WHAT THE TASK REQUIRES:
Copy every line from the records below that holds the word "figsize".

Start of EXERCISE MATERIAL

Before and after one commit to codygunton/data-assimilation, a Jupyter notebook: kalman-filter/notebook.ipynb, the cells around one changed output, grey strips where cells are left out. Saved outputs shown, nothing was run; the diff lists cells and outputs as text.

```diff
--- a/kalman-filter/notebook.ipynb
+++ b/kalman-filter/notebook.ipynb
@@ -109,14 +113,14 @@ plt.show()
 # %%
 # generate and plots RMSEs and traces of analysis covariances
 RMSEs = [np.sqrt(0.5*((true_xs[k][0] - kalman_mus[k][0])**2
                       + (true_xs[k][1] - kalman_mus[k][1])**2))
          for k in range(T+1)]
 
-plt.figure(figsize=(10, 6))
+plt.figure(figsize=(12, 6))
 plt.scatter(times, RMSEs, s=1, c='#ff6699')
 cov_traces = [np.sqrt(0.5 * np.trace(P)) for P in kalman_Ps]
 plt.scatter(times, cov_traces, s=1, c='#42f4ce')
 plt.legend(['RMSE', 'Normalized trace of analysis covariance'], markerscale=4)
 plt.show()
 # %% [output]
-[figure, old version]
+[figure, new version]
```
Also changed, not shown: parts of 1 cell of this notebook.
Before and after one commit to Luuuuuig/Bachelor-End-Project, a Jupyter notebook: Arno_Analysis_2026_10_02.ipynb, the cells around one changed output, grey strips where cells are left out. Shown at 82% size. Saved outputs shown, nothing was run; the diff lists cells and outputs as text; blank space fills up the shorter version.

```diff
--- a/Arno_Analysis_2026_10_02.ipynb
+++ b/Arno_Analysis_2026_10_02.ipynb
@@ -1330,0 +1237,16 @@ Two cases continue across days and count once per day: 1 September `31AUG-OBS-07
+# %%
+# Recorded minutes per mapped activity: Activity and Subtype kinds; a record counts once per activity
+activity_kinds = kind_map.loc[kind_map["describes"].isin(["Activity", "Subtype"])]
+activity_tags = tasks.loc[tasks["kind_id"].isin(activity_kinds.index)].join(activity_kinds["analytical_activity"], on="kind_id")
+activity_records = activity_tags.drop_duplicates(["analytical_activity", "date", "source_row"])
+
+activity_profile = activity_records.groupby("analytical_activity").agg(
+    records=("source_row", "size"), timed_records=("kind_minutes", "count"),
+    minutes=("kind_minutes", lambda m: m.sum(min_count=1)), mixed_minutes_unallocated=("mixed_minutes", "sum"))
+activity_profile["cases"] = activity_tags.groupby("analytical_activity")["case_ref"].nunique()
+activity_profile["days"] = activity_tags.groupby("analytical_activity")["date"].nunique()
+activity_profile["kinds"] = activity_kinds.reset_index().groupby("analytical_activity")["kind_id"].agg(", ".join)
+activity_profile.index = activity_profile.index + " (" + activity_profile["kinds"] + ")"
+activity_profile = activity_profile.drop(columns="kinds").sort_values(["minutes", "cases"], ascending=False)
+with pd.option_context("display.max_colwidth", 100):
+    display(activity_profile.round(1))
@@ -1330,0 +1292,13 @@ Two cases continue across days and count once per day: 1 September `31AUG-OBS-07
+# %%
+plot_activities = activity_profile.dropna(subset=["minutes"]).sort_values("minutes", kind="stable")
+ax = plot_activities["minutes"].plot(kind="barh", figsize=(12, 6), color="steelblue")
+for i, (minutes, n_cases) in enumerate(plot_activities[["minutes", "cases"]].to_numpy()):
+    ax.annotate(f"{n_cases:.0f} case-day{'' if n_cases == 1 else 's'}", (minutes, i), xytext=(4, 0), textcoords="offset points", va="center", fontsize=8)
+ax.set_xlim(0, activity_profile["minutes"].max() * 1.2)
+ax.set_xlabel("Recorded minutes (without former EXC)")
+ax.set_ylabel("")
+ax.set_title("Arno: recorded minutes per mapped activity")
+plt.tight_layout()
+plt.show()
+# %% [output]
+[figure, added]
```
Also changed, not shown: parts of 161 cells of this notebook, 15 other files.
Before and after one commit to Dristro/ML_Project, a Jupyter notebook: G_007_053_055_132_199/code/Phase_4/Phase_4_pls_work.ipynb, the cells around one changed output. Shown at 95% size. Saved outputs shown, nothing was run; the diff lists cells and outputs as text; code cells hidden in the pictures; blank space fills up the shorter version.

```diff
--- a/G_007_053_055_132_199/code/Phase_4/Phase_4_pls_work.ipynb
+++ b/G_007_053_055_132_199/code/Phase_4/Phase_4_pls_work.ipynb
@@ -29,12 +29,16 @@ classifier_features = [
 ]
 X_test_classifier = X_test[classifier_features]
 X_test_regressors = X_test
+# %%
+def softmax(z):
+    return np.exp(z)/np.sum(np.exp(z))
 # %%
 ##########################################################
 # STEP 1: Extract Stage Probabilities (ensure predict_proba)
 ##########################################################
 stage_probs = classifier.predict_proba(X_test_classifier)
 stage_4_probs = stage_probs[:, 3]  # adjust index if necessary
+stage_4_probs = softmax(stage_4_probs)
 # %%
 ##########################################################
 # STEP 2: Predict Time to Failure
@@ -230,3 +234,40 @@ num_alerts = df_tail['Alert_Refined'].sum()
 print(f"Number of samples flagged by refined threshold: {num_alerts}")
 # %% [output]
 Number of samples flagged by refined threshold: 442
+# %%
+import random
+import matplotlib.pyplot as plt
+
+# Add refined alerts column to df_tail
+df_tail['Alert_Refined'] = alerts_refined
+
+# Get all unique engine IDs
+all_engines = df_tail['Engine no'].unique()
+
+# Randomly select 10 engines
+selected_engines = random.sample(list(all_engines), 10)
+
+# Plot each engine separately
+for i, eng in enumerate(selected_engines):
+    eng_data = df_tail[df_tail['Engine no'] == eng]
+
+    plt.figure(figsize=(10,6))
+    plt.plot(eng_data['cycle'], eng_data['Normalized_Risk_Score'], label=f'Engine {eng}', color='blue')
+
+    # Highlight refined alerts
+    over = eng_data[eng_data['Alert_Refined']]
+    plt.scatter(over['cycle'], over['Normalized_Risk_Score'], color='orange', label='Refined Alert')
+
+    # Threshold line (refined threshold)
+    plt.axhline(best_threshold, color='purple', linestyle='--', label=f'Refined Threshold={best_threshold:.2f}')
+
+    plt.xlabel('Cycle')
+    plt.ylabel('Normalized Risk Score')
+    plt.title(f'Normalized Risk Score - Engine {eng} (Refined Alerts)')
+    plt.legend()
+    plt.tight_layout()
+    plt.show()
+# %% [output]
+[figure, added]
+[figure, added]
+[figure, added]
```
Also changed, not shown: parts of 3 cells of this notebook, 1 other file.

End of EXERCISE MATERIAL

ANSWER SECTION:
-plt.figure(figsize=(10, 6))
+plt.figure(figsize=(12, 6))
+ax = plot_activities["minutes"].plot(kind="barh", figsize=(12, 6), color="steelblue")
+    plt.figure(figsize=(10,6))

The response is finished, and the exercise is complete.